The term Biodiversity means 'variety of life' on Earth. It includes all living organisms including species, ecosystems and genetic diversity. Biodiversity is fundamental for the Earth's life support system.
More information is available in the Somerset Biodiversity Leaflet in the Information and resources section.
Somerset has some outstanding wildlife areas including:
- 45 miles of coastline
- 1 National Park
- 4 Areas of Outstanding Natural Beauty
- 11 Special Areas of Conservation
- 2 Special Protection Areas
- 11 National Nature Reserves
- 124 Sites of Special Scientific Interest
- 2312 Local Wildlife Sites
Somerset's wildlife heritage also includes a large number of other rare habitats and species so it is important for us to protect them.
Like other public bodies we have a statutory duty to conserve biodiversity. To carry out this work we work in partnership with other organisations, voluntary groups and local communities on projects to improve and protect Somerset's wildlife.
Examples of some of the ways in which we work to conserve biodiversity are shown below.
Local Nature Reserves
We own two Local Nature Reserves - Screech Owl (near Bridgwater) and Silk Mills (Taunton) where people can connect with nature and benefit from exercise in the natural environment. You can find out more about all Somerset's current Local Nature Reserves by visiting Natural England website.
The local authority planning process
Our ecologists work with planners to ensure that legislation and guidance to protect wildlife is embedded within the planning process. The county's ecological networks have been mapped working with the Somerset Wildlife Trust to help the preparation of local development plans. Where developments might affect internationally important sites our ecologists conduct a Habitats Regulations Assessment to ascertain whether proposals are harmful or not. If European Protected Species or other legally protected wildlife is at risk our ecologists advise on the best way to safeguard these. Where harm cannot be avoided or mitigation put in place to minimise damage our ecologists evaluate the extent of the biodiversity to be lost and what is needed to compensate through biodiversity off-setting.
If you are thinking of applying to us for planning permission you should be aware that we may need certain information on biodiversity that could be affected by the intended development. Determination of your application may be delayed or permission refused if this information is not submitted. The type of information that may be required and the circumstances when it is needed are set out in Somerset Requirements for information on Biodiversity and Geological Conservation to be submitted with applications for planning permission. The document includes guidance on when protected species surveys will be needed.
Managing Council owned land to benefit wildlife
We have a Highways Biodiversity Manual which can be found in the Information and resources section. This determines how we manage the land around roads because verges provide valuable corridors and homes for wildlife. Where opportunities arise and resources allow we also try to reduce wildlife roadside casualties in dangerous locations, for example by creating tunnels under new roads so that wildlife can cross safely.
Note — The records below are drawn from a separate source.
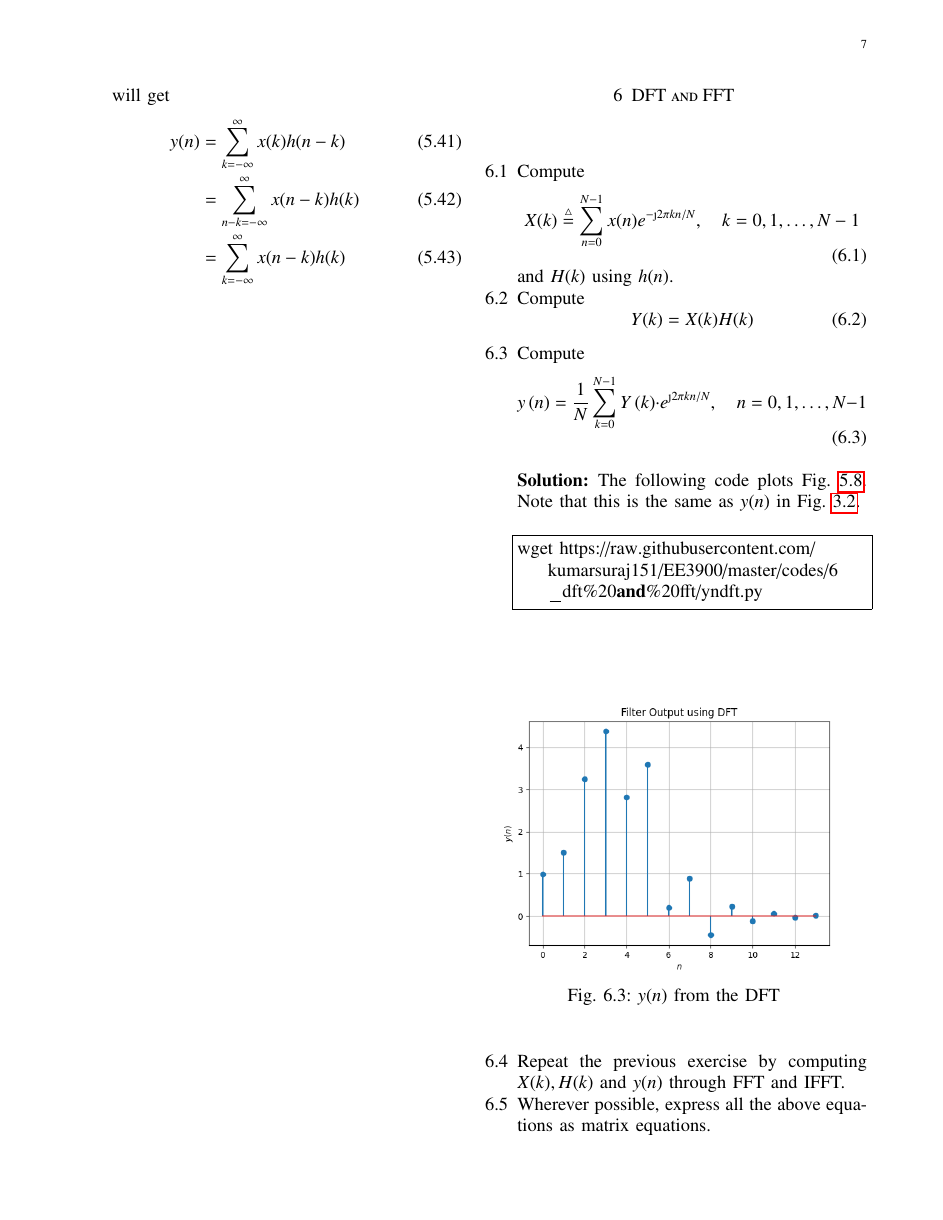
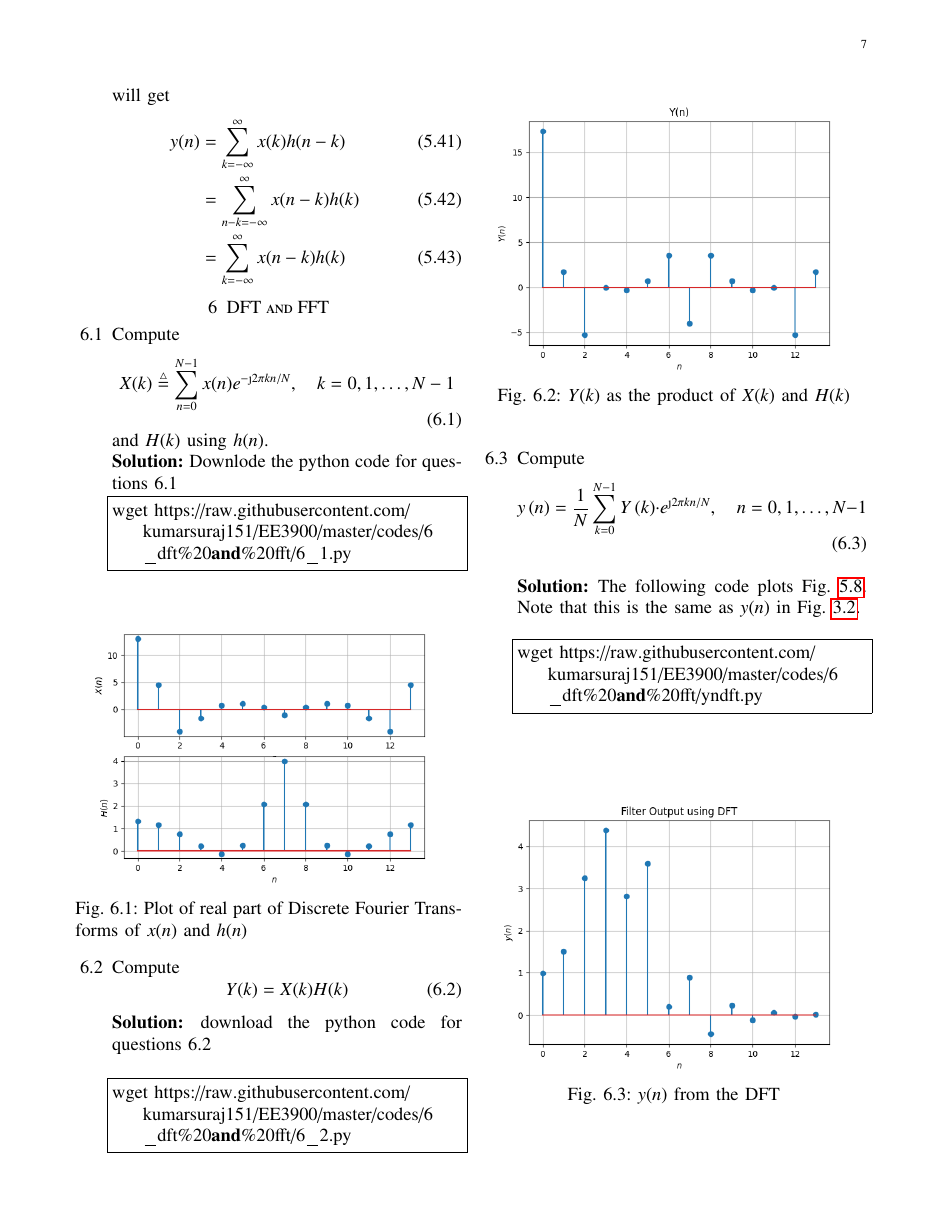
Before and after one commit to kumarsuraj151/EE3900, a LaTeX paper (main.tex): page 7 of 7 before the commit and page 7 of 8 after it. Compiled offline with pdfLaTeX.

Commit message:
added all

```diff
--- a/main.tex
+++ b/main.tex
@@ -703,11 +703,32 @@ Compute
 \begin{equation}
 X(k) \define \sum _{n=0}^{N-1}x(n) e^{-\j2\pi kn/N}, \quad k = 0,1,\dots, N-1
 \end{equation}
-and $H(k)$ using $h(n)$.
+and $H(k)$ using $h(n)$.\\
+\solution Downlode the python code for questions $6.1$
+\begin{lstlisting}
+wget https://raw.githubusercontent.com/kumarsuraj151/EE3900/master/codes/6_dft%20and%20fft/6_1.py
+\end{lstlisting}
+\begin{figure}[!h]
+     \includegraphics[width = \columnwidth]{figs/dft.png}
+     \centering
+     \caption{Plot of real part of Discrete Fourier Transforms of $x(n)$ and $h(n)$}
+     \label{DFT}
+   \end{figure}
+
 \item Compute
 \begin{equation}
 Y(k) = X(k)H(k)
 \end{equation}
+\solution download the python code for questions $6.2$\\
+\begin{lstlisting}
+wget https://raw.githubusercontent.com/kumarsuraj151/EE3900/master/codes/6_dft%20and%20fft/6_2.py
+\end{lstlisting}
+\begin{figure}[!h]
+     \centering
+     \includegraphics[width=\columnwidth]{figs/6_2.png}
+     \caption{$Y(k)$ as the product of $X(k)$ and $H(k)$}
+     \label{Y_k}
+    \end{figure}
 \item Compute
 \begin{equation}
  y\brak{n}={\frac {1}{N}}\sum _{k=0}^{N-1}Y\brak{k}\cdot e^{\j 2\pi kn/N},\quad n = 0,1,\dots, N-1
@@ -726,8 +747,6 @@ wget https://raw.githubusercontent.com/kumarsuraj151/EE3900/master/codes/6_dft%2
 \caption{$y(n)$ from the DFT}
 \label{fig:yndft}
 \end{figure}
-
+\pagebreak
 
 \item Repeat the previous exercise by computing $X(k), H(k)$ and $y(n)$ through FFT and
-IFFT.
-\item Wherever possible, express all the above equations as matrix equations.
```
Also changed, not shown: figs/6_2.png (added), figs/6_4.png (added), figs/dft.png (renamed from figs/6.1.png), main.pdf, main.tex (13 more changed lines).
We encourage volunteering and there are many ways you can get involved in looking after or just enjoying Somerset's wonderful natural environment and wildlife.
Find out what's available in your area and visit and enjoy these places, such as Local Nature Reserves, Areas of Outstanding Natural Beauty and Country Parks. They often hold events, talks or walks, such as bat walks, bluebell walks.
Volunteer to help manage a wildlife site or nature reserve. These sites depend on volunteers and would welcome your help.
If you own some land, do your bit to improve the landscape and help wildlife by planting some native trees or hedges, or perhaps an orchard.
Improve your garden for wildlife - You can find a few ideas of simple things you can do in the Information and resources section or you can join a local gardening group.
We have adopted the Somerset Biodiversity Partnership Strategy 'Wild Somerset'. The strategy is in the Information and resources section.